After leaving Forrest’s employ, Brown struck out as a freelancer, illustrating men’s magazines and romance novels. Some of his best work can be found in his fiery panoramas for Argosy and Boy’s Life but he couldn’t hide his boredom when painting the star-crossed paramours of those hot-and-bothered bodice rippers; Brown needed another kind of action to bring his work to life.

A 1951 exhibition at the Art Center of Design in Los Angeles brought him to the attention the art director for Universal Pictures, Mischa Kallis, who hired him to create the poster art for Raoul Walsh’s seafaring epic, The World in His Arms.
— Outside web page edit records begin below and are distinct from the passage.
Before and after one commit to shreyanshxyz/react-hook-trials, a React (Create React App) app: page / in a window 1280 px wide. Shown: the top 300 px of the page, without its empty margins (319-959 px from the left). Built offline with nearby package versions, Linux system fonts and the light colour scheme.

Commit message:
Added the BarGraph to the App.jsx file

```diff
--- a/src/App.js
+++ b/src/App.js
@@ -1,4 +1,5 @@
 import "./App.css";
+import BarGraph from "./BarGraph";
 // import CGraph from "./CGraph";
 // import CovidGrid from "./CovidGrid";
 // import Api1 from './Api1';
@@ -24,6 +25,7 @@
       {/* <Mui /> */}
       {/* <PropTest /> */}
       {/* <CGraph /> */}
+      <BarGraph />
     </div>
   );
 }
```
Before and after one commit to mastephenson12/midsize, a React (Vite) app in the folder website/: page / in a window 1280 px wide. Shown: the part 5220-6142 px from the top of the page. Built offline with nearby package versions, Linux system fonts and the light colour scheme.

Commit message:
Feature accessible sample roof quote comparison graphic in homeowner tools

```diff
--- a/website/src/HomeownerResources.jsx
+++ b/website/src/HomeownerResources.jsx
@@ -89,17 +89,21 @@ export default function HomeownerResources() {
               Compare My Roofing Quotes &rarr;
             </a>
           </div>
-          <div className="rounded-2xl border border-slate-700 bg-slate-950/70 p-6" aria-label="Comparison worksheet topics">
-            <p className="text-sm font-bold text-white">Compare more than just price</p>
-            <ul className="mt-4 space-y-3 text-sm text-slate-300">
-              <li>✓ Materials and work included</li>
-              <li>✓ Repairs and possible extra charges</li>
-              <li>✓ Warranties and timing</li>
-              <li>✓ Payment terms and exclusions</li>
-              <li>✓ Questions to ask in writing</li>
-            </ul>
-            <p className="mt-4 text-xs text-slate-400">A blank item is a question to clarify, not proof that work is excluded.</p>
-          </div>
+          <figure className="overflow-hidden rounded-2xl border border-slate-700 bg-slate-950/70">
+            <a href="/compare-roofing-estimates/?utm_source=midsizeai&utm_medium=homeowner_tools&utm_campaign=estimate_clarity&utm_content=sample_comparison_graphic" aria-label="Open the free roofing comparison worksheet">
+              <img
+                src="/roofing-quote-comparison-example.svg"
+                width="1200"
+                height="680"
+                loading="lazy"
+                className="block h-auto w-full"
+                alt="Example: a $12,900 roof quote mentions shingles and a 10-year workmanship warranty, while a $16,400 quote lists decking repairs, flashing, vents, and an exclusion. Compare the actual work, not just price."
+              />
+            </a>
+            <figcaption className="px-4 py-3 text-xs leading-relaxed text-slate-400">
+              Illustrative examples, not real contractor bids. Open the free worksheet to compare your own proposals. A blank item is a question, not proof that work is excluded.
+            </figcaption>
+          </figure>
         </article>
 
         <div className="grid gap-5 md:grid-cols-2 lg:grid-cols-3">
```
The result was a hit with the studio and Brown quickly settled into what would prove to be an astonishingly productive career, creating art for some of the most diverse, let alone seminal, motion pictures ever made.

From The Creature from the Black Lagoon to Spartacus, Brown fired the imagination of a generation of movie goers. He set his characters against a panoramic canvas bursting with super-saturated color and frenetic action scenes that seemed to extend into infinity, ideal for suggesting the histrionic grandeur of Ben-Hur or the world-shaking attack of The Monolith Monsters.

He worked on the campaigns of a number of high-profile blockbusters (including The Alamo and How the West was Won) but it was his great run  on low-budget Universal and AIP movies (including The Incredible Shrinking Man and Roger Corman’s Poe films) that hypnotized children of the fifties and sixties. It’s not too shocking to suggest that Spielberg, Dante and Tarantino were more inspired by Brown’s artwork than the films themselves.

1958’s Attack of the 50 Foot Woman, a film with a budget somewhere south of Ben-Hur’s, is nevertheless his most iconic piece of work. Featuring a toweringly voluptuous Allison Hayes laying waste to an L.A. freeway while barely batting an eyelash, Brown dreamed up a phantasmagoric culture-clash fusing pin-up art, giant monster movies and pre-feminist girl-power. That there is nothing remotely like this amazing imagery to be seen in the actual movie is to understand Brown’s mastery of that fundamental element of motion picture promotion; the artful con-job.

As the sixties wore on, Brown grew increasingly uncomfortable with the rowdy nature of the projects he was offered. In 1970 he sat down to produce the poster art for The Dunwich Horror, a Lovecraft-inspired tale of ancient demons and kinky rituals. When he was finished, the salacious image staring back at him (a tentacled creature slithering up and around Sandra Dee’s heaving bosom) proved to be the last straw for the conservative-minded illustrator. It would be his final piece of movie art.

He spent the remainder of his life painting wild west fantasies and privately commissioned portraiture. In 1976, he was felled by a stroke that left him temporarily paralyzed and after months of exhaustive rehabilitation, the strong-willed artist was able to regain control over his painting hand and get back to work. Brown passed away in 1991.

Zimmer and Hornung’s book sketches the high and low points of Brown’s life, wisely leaving the bulk of the book to beautiful reproductions of his art. Even so, they provide just enough detail to hint at the deeper aspects of Brown’s character; a shy man who shunned the Hollywood nightlife to focus on his family and his craft. Brown left life as he entered it, surrounded by his loved ones and with an unquenchable desire to paint. Those paintings beguile us to this day, their epic, showboating glory still intact; hyperbole in excelsis.